[Data excerpts]
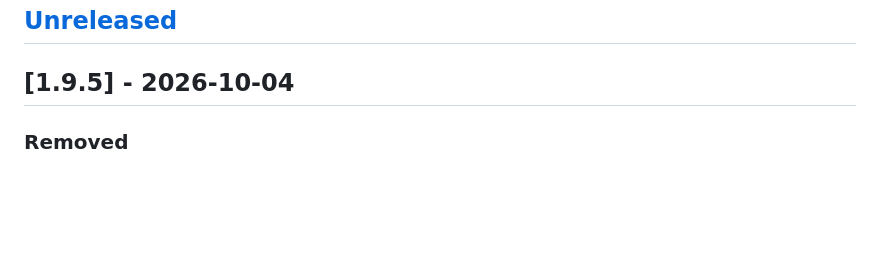
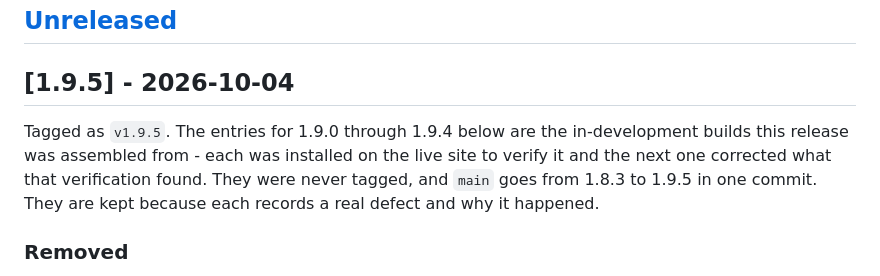
Before and after one commit to moghadam-pro/amiralafia.com, a Markdown page: CHANGELOG.md, the part around the change. Rendered like a GitHub page; blank space fills up the shorter version.

Commit message:
Say why 1.9.0-1.9.4 have entries but no tags
They were in-development builds on the feature branch, each installed on
the live site to verify it, each corrected by the next. main goes
straight from 1.8.3 to 1.9.5. Keeping them, because each records a real
defect and its cause, but a reader checking the tags needed to be told.

```diff
--- a/CHANGELOG.md
+++ b/CHANGELOG.md
@@ -12,6 +12,12 @@ upload as identical to what is already there.
 ## [Unreleased]
 
 ## [1.9.5] - 2026-10-04
+
+Tagged as `v1.9.5`. The entries for 1.9.0 through 1.9.4 below are the
+in-development builds this release was assembled from - each was installed on
+the live site to verify it and the next one corrected what that verification
+found. They were never tagged, and `main` goes from 1.8.3 to 1.9.5 in one
+commit. They are kept because each records a real defect and why it happened.
 
 ### Removed
 
```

§ YOUR ASSIGNMENT:
If a line above holds the word "each", copy it.

§ OUTPUT OF THE TASK:
They were in-development builds on the feature branch, each installed on
the live site to verify it, each corrected by the next. main goes
straight from 1.8.3 to 1.9.5. Keeping them, because each records a real
+in-development builds this release was assembled from - each was installed on
+commit. They are kept because each records a real defect and why it happened.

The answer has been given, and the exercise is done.